Although the use of composites in suspension is far from widespread, the battle for weight reduction is nevertheless being waged in this area too. The glass fibre-reinforced polymer coil springs of the Audi R8 are likely to turn up in the brand's other models. And for good reason, since these springs are 40% lighter, they are insensitive to rust and they are less complex to produce than their iron counterparts. These two advantages of plastics also incited Volvo and Peugeot to equip their 4X4 XC90 and 208 Hybrid FE, respectively, with a transverse blade made of composite materials, simultaneously acting as lower wishbones, suspension springs and anti-roll bar.
At the 2004 Paris Motor Show, Michelin was already showing off "airless tires". Ten years later, the company has made the idea a reality in the United States. The new tire is currently produced under the name "X Tweel" and in the form of a rigid hub connected to a shear beam by means of flexible, deformable polyurethane spokes. Functioning without air, this non-tire is currently used only for small agricultural and construction vehicles and is a first unstoppable response to the risk of punctures.

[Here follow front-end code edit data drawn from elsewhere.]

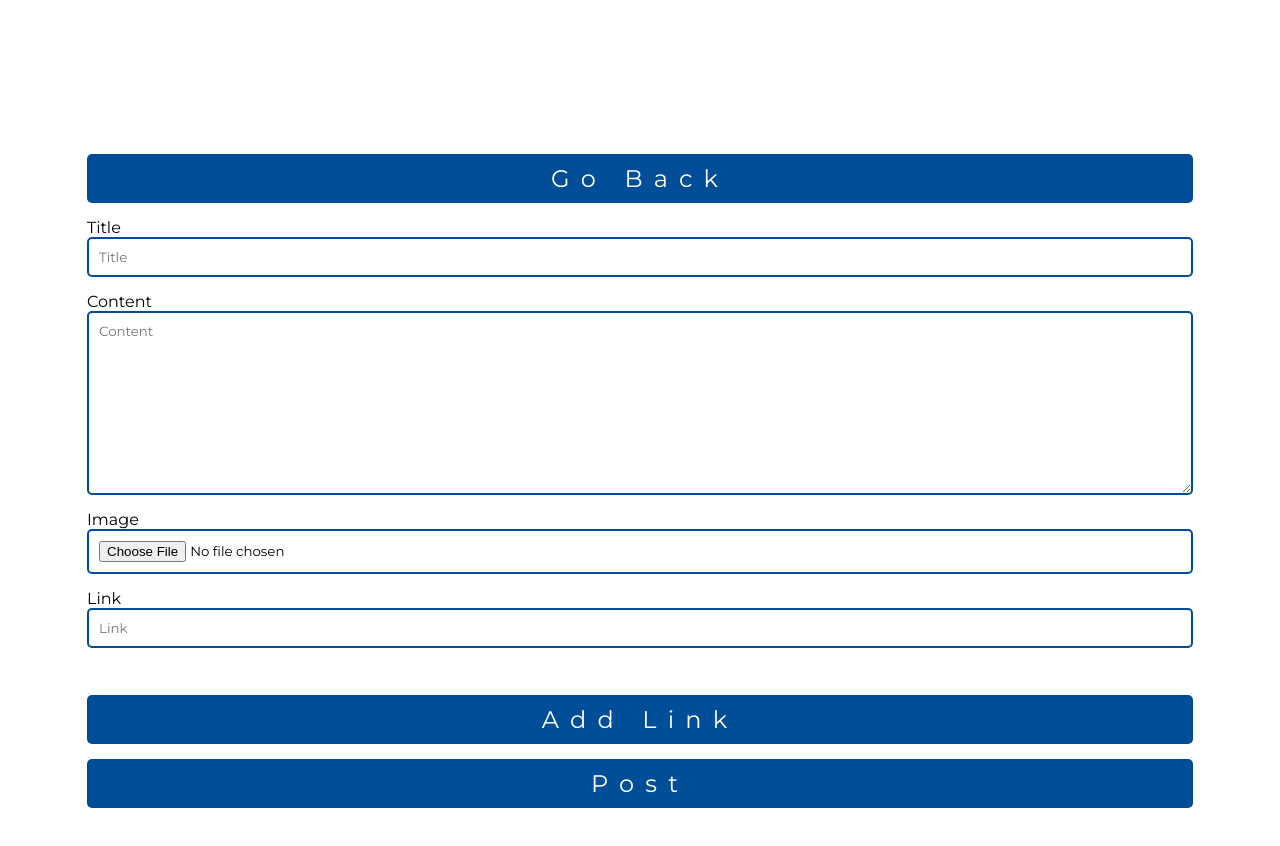
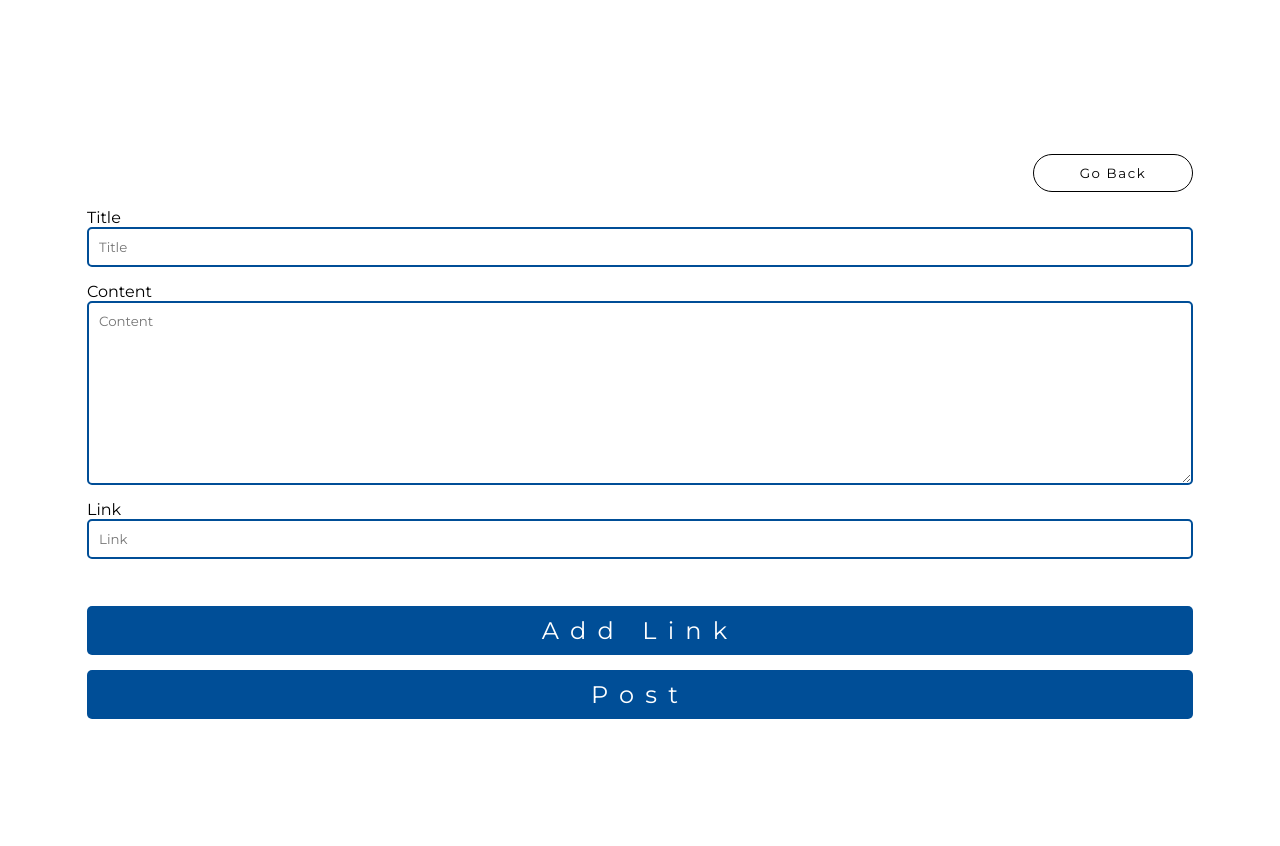
Before and after one commit to vishnugopy/cinemamonkey, a Next.js app: page /create in a window 1280 px wide. Shown: the top 846 px of the page. Built offline with nearby package versions, Linux system fonts and the light colour scheme.

Commit message:
come quick css fixs

```diff
--- a/pages/[id].js
+++ b/pages/[id].js
@@ -40,7 +40,7 @@ export default function NewsPage() {
       <Header />
       <main className={styles.main}>
         <section className={styles.news}>
-          {/* <img src={article.image && article.image.stringValue} alt="kijbd"></img> */}
+        <button onClick={() => router.back()}>Go Back</button>
           <h1>{article.title ? article.title.stringValue : ""}</h1>
           <p>{article.content ? article.content.stringValue : ""}</p>
 
@@ -88,7 +88,7 @@ export default function NewsPage() {
           ) : (
             ""
           )}
-          <button onClick={() => router.back()}>Go Back</button>
+
         </section>
       </main>
     </>
--- a/pages/create.js
+++ b/pages/create.js
@@ -37,26 +37,12 @@ export default function CreatePage() {
     setLink("");
   };
 
-  const ImageHandler = (e) => {
-    let counter = 0;
-    const files = e.target.files;
-    console.log(files);
-    for (let i = 0; i < files.length; i++) {
-      const reader = new FileReader();
-      reader.onload = (e) => {
-        const data = e.target.result;
-       const clean =  data.replace('data:', '').replace(/^.+,/, '')
-        setImage(clean);
-        counter++;
-      };
-      reader.readAsDataURL(files[i]);
-    }
-  };
+
 
   return (
     <main className={styles.main}>
       <section className={styles.form}>
-        <button onClick={() => router.back()}>Go Back</button>
+        <button  className={styles.goBackButton}  onClick={() => router.back()}>Go Back</button>
         <label> Title</label>
         <input
           placeholder="Title"
@@ -73,8 +59,6 @@ export default function CreatePage() {
             setContent(e.target.value);
           }}
         />
-        <label> Image</label>
-        <input type="file" accept="image/jpeg" onChange={ImageHandler} />
         <label>Link</label>
         <input
           placeholder="Link"
@@ -89,11 +73,11 @@ export default function CreatePage() {
             return <li key={index}>{link}</li>;
           })}
         </ul>
-        <button className="post" onClick={AddToLink}>
+        <button className={styles.formButton} onClick={AddToLink}>
           Add Link
         </button>
 
-        <button className="post" onClick={CreatePost}>
+        <button className={styles.formButton} onClick={CreatePost}>
           Post
         </button>
       </section>
--- a/styles/create.module.scss
+++ b/styles/create.module.scss
@@ -25,7 +25,20 @@
   border: 2px solid var(--accent-color);
 }
 
-.form button {
+.goBackButton{
+  letter-spacing: 0.1rem;
+  width: 10rem;
+  padding: 10px;
+  border-radius: 25px;
+  outline: none;
+  background: var(--white);
+  color: var(--black);
+  border: 1px solid var(--black);
+  cursor: pointer;
+  margin: 0rem 0rem 1rem auto;
+}
+
+.formButton {
   letter-spacing: 0.7rem;
   width: 100%;
   font-size: 1.5rem;
--- a/styles/home.module.scss
+++ b/styles/home.module.scss
@@ -36,7 +36,7 @@
 }
 
 .cards h2{
-  color: var(--accent-color);
+  color: var(--black);
   text-transform: capitalize;
   overflow: hidden;
 }
```
Also changed, not shown: components/Footer/footer.module.scss (+18 -11 lines), styles/news.module.scss (+9 -8 lines).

In this area, Bridgestone is hot on the heels of Michelin. The Japanese manufacturer showed off an "airless tire" prototype based on a structure of thermoplastic resin spokes at the 2011 Tokyo Motor Show, followed by a new version christened "Air Free Concept" unveiled in 2013 and also intended for vehicles weighing less than 200 kg.
On another note entirely, Goodyear showed off a tire able to transform the energy produced by driving into electricity to recharge the vehicle's batteries or to power the on-board equipment during the Geneva Motor Show in March. Known under the code name "BH03", this tire generates electricity through the combined action of two types of material: a thermoelectric material and a piezoelectric material that convert the heat generated by the tire and its deformation, respectively, into electricity.